=== Work order ===
State, as a number alone, how many lines of the entries contain the word "components".
== == ==
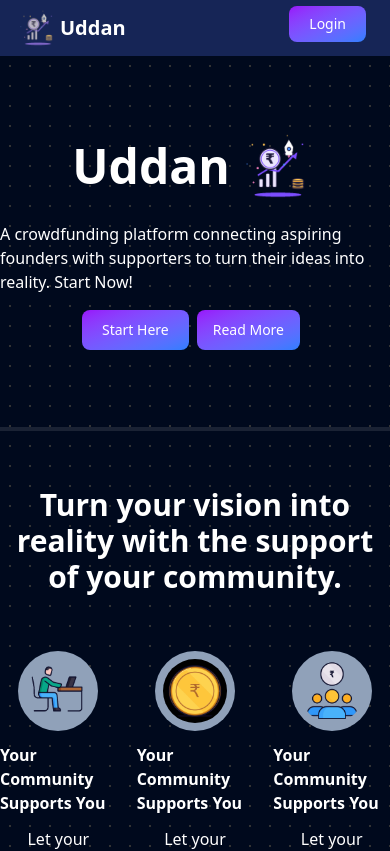
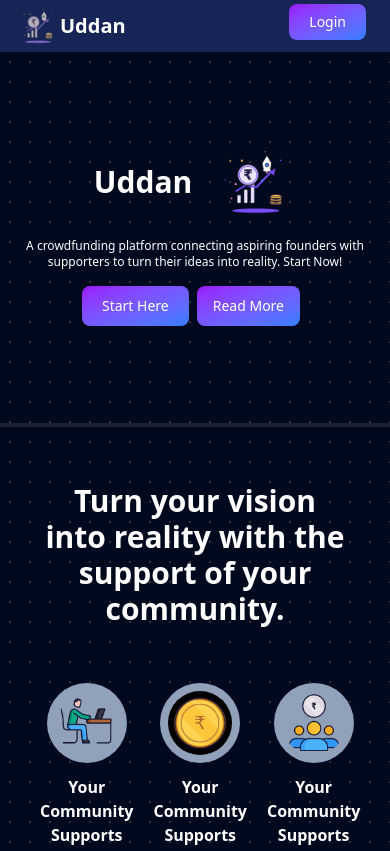
Before and after one commit to Divyam16choubey/Uddan, a Next.js app: page / in a window 390 px wide. Shown: the top 851 px of the page. Built offline with nearby package versions, Linux system fonts and the light colour scheme; no server answers.

Commit message:
changes for responsive

```diff
--- a/app/page.js
+++ b/app/page.js
@@ -4,9 +4,9 @@ import Link from "next/link";
 export default function Home() {
   return (
     <>
-      <div className="flex flex-col justify-center items-center text-white h-[44vh] gap-4">
-        <div className="font-bold flex gap-2 text-5xl justify-center items-center">Uddan <span><img src="/uddan.gif" width={80} alt="" /></span></div>
-        <p>A crowdfunding platform connecting aspiring founders with supporters to turn their ideas into reality. Start Now!</p>
+      <div className="flex flex-col justify-center items-center text-white h-[44vh] gap-4 px-5 md:px-0 text-xs md:text-base">
+        <div className="font-bold flex gap-6 md:gap-20 md:text-5xl justify-center items-center text-3xl">Uddan <span><img src="/uddan.gif" width={80} alt="" /></span></div>
+        <p className="text-center md:text-left">A crowdfunding platform connecting aspiring founders with supporters to turn their ideas into reality. Start Now!</p>
         <div>
           <Link href={"/login"}>
             <button type="button" className="text-white bg-gradient-to-br from-purple-600 to-blue-500 hover:bg-gradient-to-bl focus:ring-4 focus:outline-none focus:ring-blue-300 dark:focus:ring-blue-800 font-medium rounded-lg text-sm px-5 py-2.5 text-center me-2 mb-2">Start Here</button>
@@ -19,22 +19,22 @@ export default function Home() {
       </div>
       <div className="bg-white h-1 opacity-10"></div>
 
-      <div className="text-white container mx-auto pb-20 pt-14">
+      <div className="text-white container mx-auto pb-20 pt-14 px-10">
         <h2 className="text-3xl font-bold text-center mb-14">Turn your vision into reality with the support of your community.</h2>
         <div className="flex gap-5 justify-around">
           <div className="item space-y-3 flex flex-col items-center justify-center">
             <img className="bg-slate-400 rounded-full p-2 text-black" width={80} src="/man.gif" alt="man" />
-            <p className="font-bold">Your Community Supports You</p>
+            <p className="font-bold text-center">Your Community Supports You</p>
             <p className="text-center">Let your supporters contribute and help turn your ideas into reality.</p>
           </div>
           <div className="item space-y-3 flex flex-col items-center justify-center">
             <img className="bg-slate-400 rounded-full p-2 text-black" width={80} src="/coin.gif" alt="coin" />
-            <p className="font-bold">Your Community Supports You</p>
+            <p className="font-bold text-center">Your Community Supports You</p>
             <p className="text-center">Let your supporters contribute and help turn your ideas into reality.</p>
           </div>
           <div className="item space-y-3 flex flex-col items-center justify-center">
             <img className="bg-slate-400 rounded-full p-2 text-black" width={80} src="/group.gif" alt="group" />
-            <p className="font-bold">Your Community Supports You</p>
+            <p className="font-bold text-center">Your Community Supports You</p>
             <p className="text-center">Let your supporters contribute and help turn your ideas into reality.</p>
           </div>
         </div>
--- a/components/Navbar.js
+++ b/components/Navbar.js
@@ -9,7 +9,7 @@ const Navbar = () => {
 
     return (
         <>
-            <nav className="bg-blue-950 text-white flex justify-between px-4 h-14 items-center">
+            <nav className="bg-blue-950 text-white flex justify-between px-4 items-center md:h-14">
                 <Link className="logo font-bold text-lg flex justify-center items-center" href={"/"}>
                     <img className='invertImg' src="uddan.gif" width={44} alt="" />
                     <span className='text-xl md:text-base my-3 md:my-0'>Uddan</span>
```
== == ==
=== Exercise solution ===
2